Isolated polysaccharides (PLS) from the fruiting body of Agaricus brasiliensis (previously named Agaricus blazei ss Heinem), also known as the sun mushroom, have been shown to have anti-viral activity and were more effective when added during poliovirus infection. The extracts had little effect on reducing viral adsorption and did not show any virucidal effect, suggesting that they may act at the initial stage of the replication of poliovirus (Faccin et al., 2007).

Anti-viral activities of Agaricus blazei Murill have been demonstrated against cytopathic effects induced by western equine encephalitis (WEE) virus by the mycelial fractions but not those of fruiting bodies (Sorimachi et al., 2001).

The effects of a mushroom-derived active hexose correlated compound (AHCC) on the immune response to influenza A virus (H1N1, PR8) infection have been shown to be dose dependent and low-dose AHCC supplementation improved the response to influenza infection despite no effect on total NK cell cytotoxicity (Nogusa et al., 2009).

An inhibitory effect of conditioned medium (CM) from P338D1 (D1) cells, a murine macrophage cell line, stimulated for 10 h with extracts from the fruiting bodies of Grifola frondosa (ME) or its ultrafiltration fractions (MFs), has been reported on the growth of influenza A/Aichi/2/68 virus in Madin-Darby canine kidney cells. Direct addition of ME and 3 fractions of MFs to the infected cells had no obvious inhibitory effect. However, virus yields were reduced in the presence of CMs, with.
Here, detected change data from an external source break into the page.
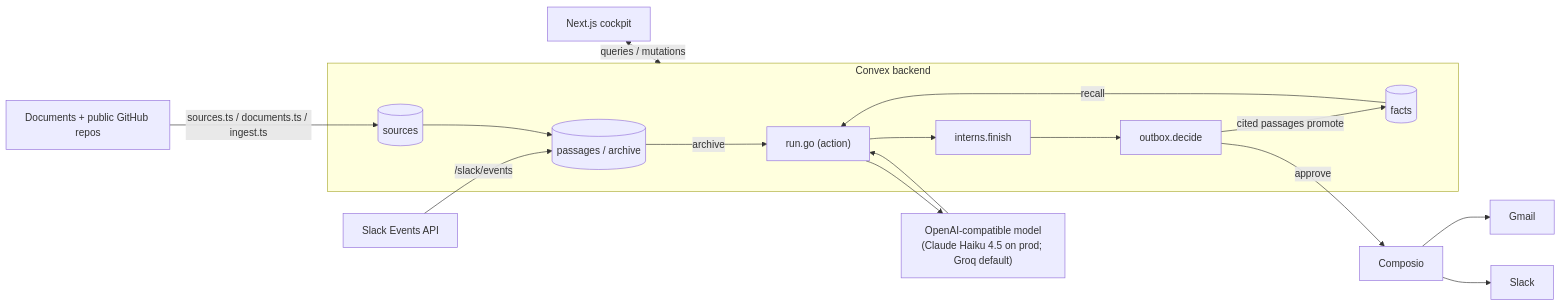
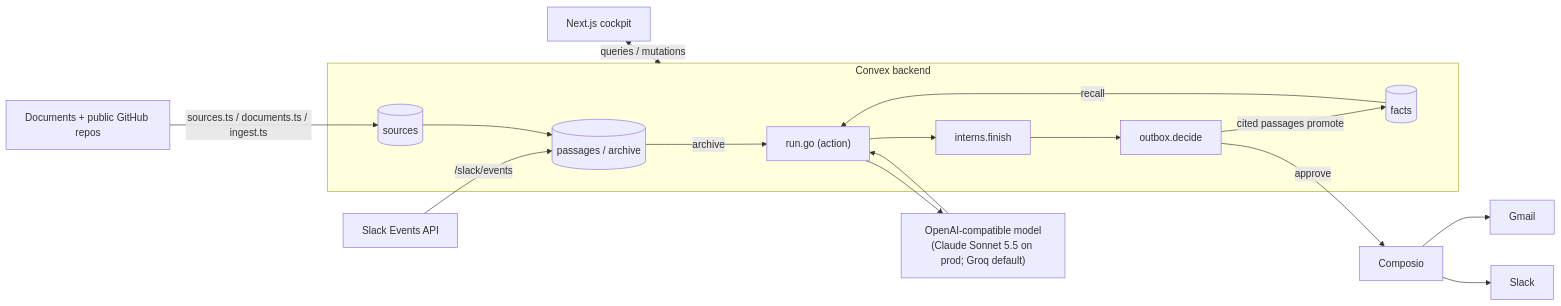
One commit to MihirSahu14/intern changed the diagram in README.md. Above: the diagram before and after it, drawn with Mermaid. The commit also changed 2 other files, not shown here.

Commit message:
model: stop sending temperature, so Claude Sonnet 5.5 can run
Claude Sonnet 5.5 refuses any non-default sampling setting with a 400, so
the temperature 0.4 sent on every call would push every run to the
fallback model. Nothing passed a temperature of its own; the option goes.
Prod moves to claude-sonnet-5-5 by env (MODEL_NAME, and the budget's
MODEL_USD_PER_M_IN/OUT at 2 and 10).

````diff
--- a/README.md
+++ b/README.md
@@ -65,26 +65,26 @@
 ```mermaid
 flowchart LR
     UI["Next.js cockpit"] <-->|"queries / mutations"| Convex
 
     subgraph Convex["Convex backend"]
         Run["run.go (action)"]
         Finish["interns.finish"]
         Outbox["outbox.decide"]
         Facts[("facts")]
         Passages[("passages / archive")]
         Sources[("sources")]
     end
 
     Facts -->|"recall"| Run
     Passages -->|"archive"| Run
-    Run --> Model["OpenAI-compatible model\n(Claude Haiku 4.5 on prod; Groq default)"]
+    Run --> Model["OpenAI-compatible model\n(Claude Sonnet 5.5 on prod; Groq default)"]
     Model --> Run
     Run --> Finish --> Outbox
     Outbox -->|"approve"| Composio
     Outbox -->|"cited passages promote"| Facts
     Composio --> Gmail
     Composio --> Slack
 
     SlackEvents["Slack Events API"] -->|"/slack/events"| Passages
     Docs["Documents + public GitHub repos"] -->|"sources.ts / documents.ts / ingest.ts"| Sources --> Passages
 ```
````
RT-PCR and ELISA assays showing that the CMs could induce the expression of TNF-a mRNA in D1 cells leading to production of TNF-a, known as an anti-viral cytokine. These findings suggest that ME and MFs might induce the production of certain factors, including TNF-a , which are responsible for the inhibition of viral growth in vitro(Obi et al., 2008).

Extracts of mycelia derived from Phellinus linteus have recently been tested as adjuvants for intranasal influenza vaccine. The adjuvant effects of extracts of mycelia were examined by intranasal co-administration of the extracts and inactivated A/PR8 (H1N1) influenza virus hemagglutinin (HA) vaccine in BALB/c mice. The mycelial extract-adjuvanted vaccines were shown to confer cross-protection against variant H5N1 influenza viruses (Ichinohe et al., 2010).